Payne Cosponsors Legislation to End Pay Discrimination

Mar 25, 2015 Issues: Economy and Jobs

Washington, D.C. – Congressman Donald M. Payne, Jr. (NJ-10) joined Congresswoman Rosa DeLauro (CT-3) in introducing the Paycheck Fairness Act of 2015, legislation to help address the wage gap between women and men working equivalent jobs.

“It’s unthinkable that over fifty years after Congress passed the Equal Pay Act, full-time working women, on average, earn just 77 cents for every dollar a man earns,” said Congressman Payne, Jr. “Pay discrimination undermines women and their families, and breaks the American promise that if you work hard, you should earn an honest day’s wage.”

“As a father, it is extremely meaningful to help ensure that my daughter and my sons are paid based not on their gender, but on their work,” added Congressman Payne, Jr. “I am proud to co-sponsor the Paycheck Fairness Act to end pay disparities once and for all.”

Women in every state, including New Jersey, are affected by the pay gap:

  • According to a September 2014 report by the American Association of University Women, median earnings for men in New Jersey were $60,815, compared to women’s median earnings of $48,640—an earnings ratio of 80 percent.
  • The pay gap is worse for women of color. According to an October 2014 report by the National Women’s Law Center, African-American women in New Jersey earn just 58.4 cents for every dollar a man earns.
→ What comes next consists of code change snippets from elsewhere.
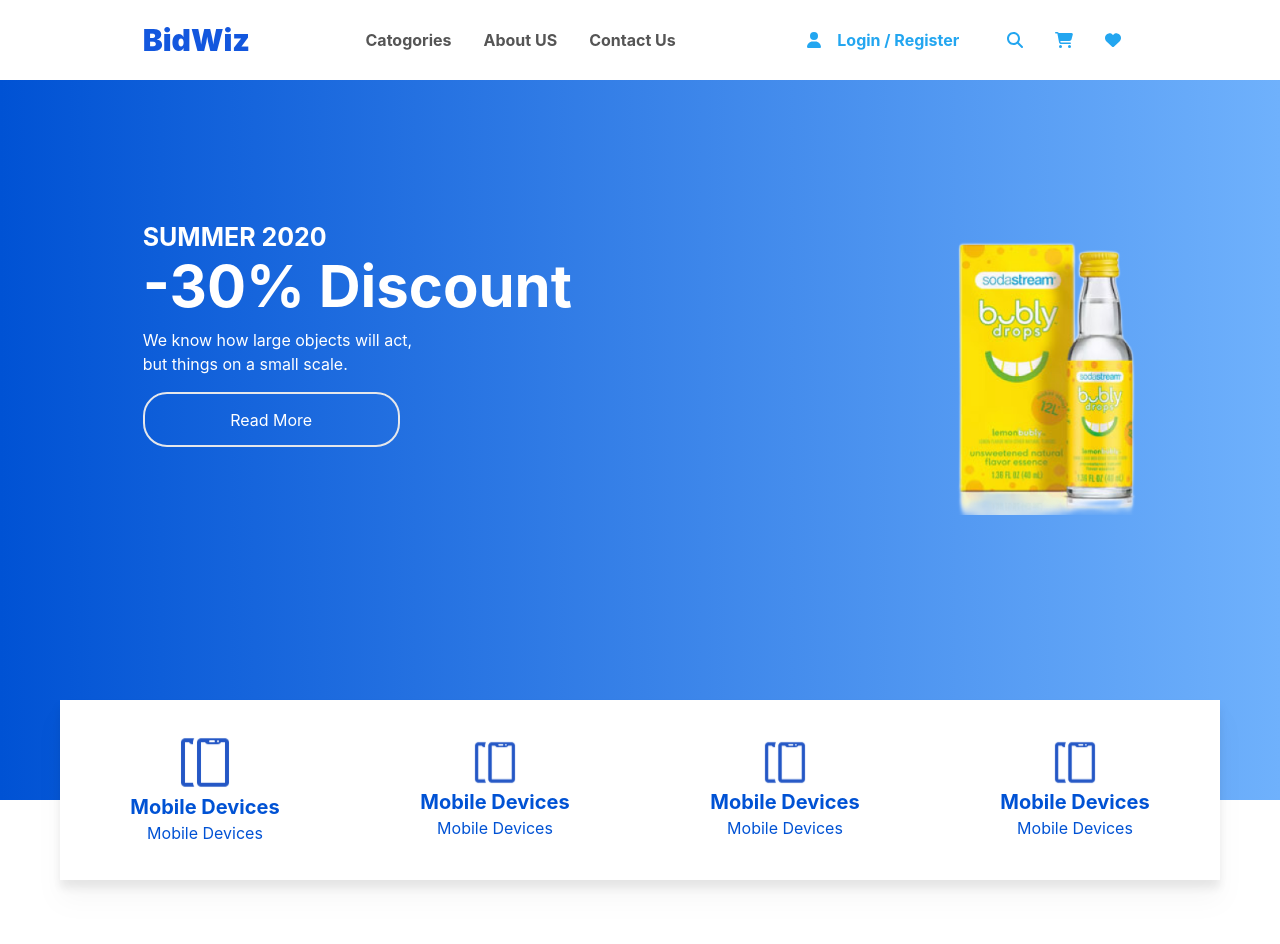
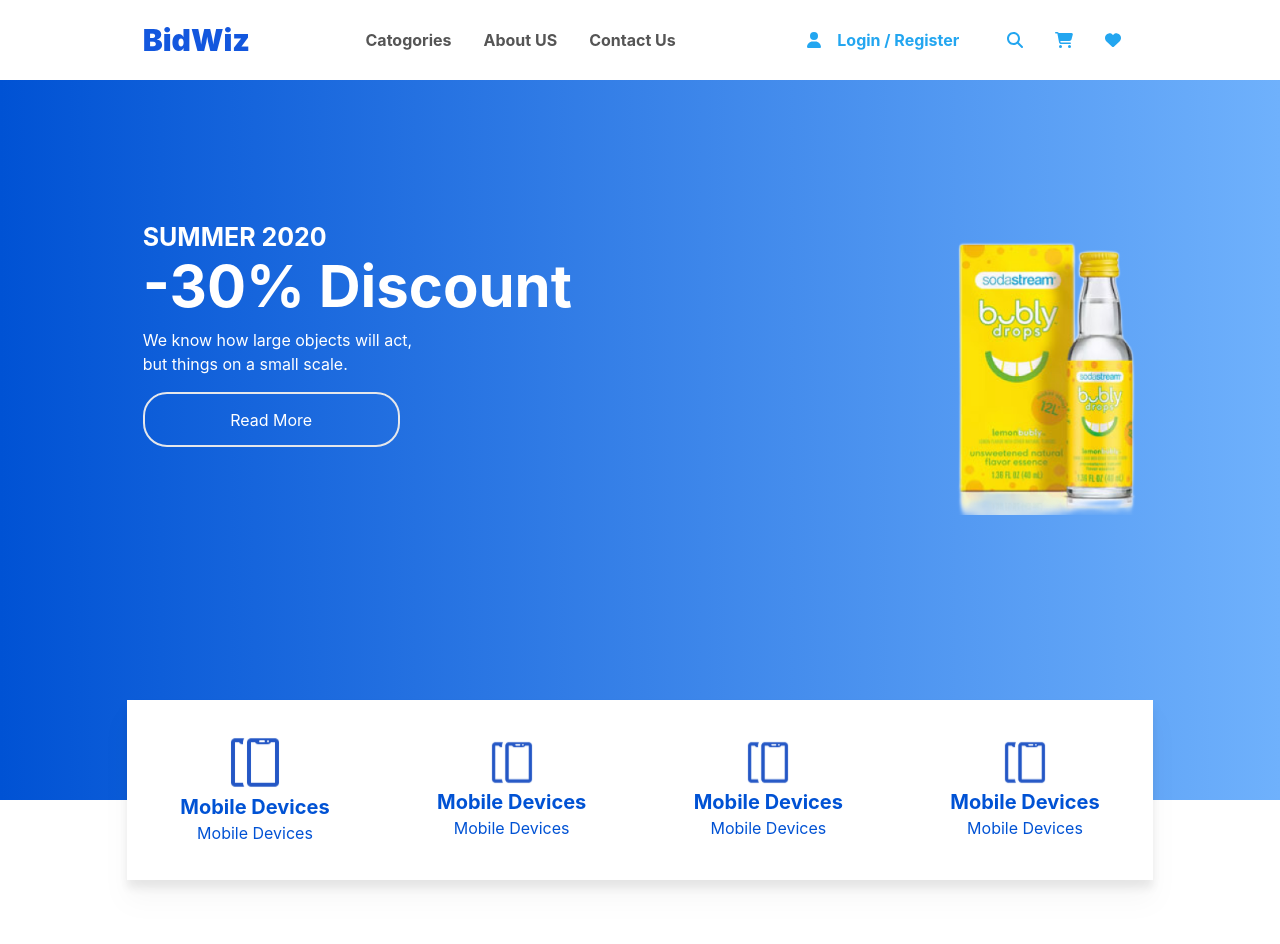
Before and after one commit to yashEra/bidwiz-2.0, a React (Create React App) app: page / in a window 1280 px wide. Shown: the top 944 px of the page. Built offline with nearby package versions, Linux system fonts and the light colour scheme.

Commit message:
update top section

```diff
--- a/src/components/home/TopSection.jsx
+++ b/src/components/home/TopSection.jsx
@@ -5,7 +5,7 @@
 const TopSection = () => {
   return (
     <div className="w-full flex justify-center items-center">
-      <div className="lg:w-[1160px] bg-[white] top-sec-main drop-shadow-xl">
+      <div className="lg:w-[80.20833333333333%] bg-[white] top-sec-main drop-shadow-xl">
         <div className="flex lg:flex-row sm:flex-col md:flex-col justify-around items-center">
           <div>
             <a className="flex flex-col justify-center items-center p-8">
--- a/src/components/home/assest/css/home.css
+++ b/src/components/home/assest/css/home.css
@@ -1,7 +1,7 @@
 .top-sec-main{
 
     height: 180px;
-    /* margin: 0 9.895833333333333%; */
+    margin: 0 9.895833333333333%;
     margin-top: -100px;
 }
 
```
The Paycheck Fairness Act of 2015 updates and strengthens the Equal Pay Act of 1963 by closing loopholes that allow pay discrimination to continue and by providing employees the rights they need to challenge and eliminate pay discrimination in the workplace. The legislation also requires employers to demonstrate that wage disparity is related to job performance, not gender, and it prohibits employer retaliation for disclosing salary information with co-workers.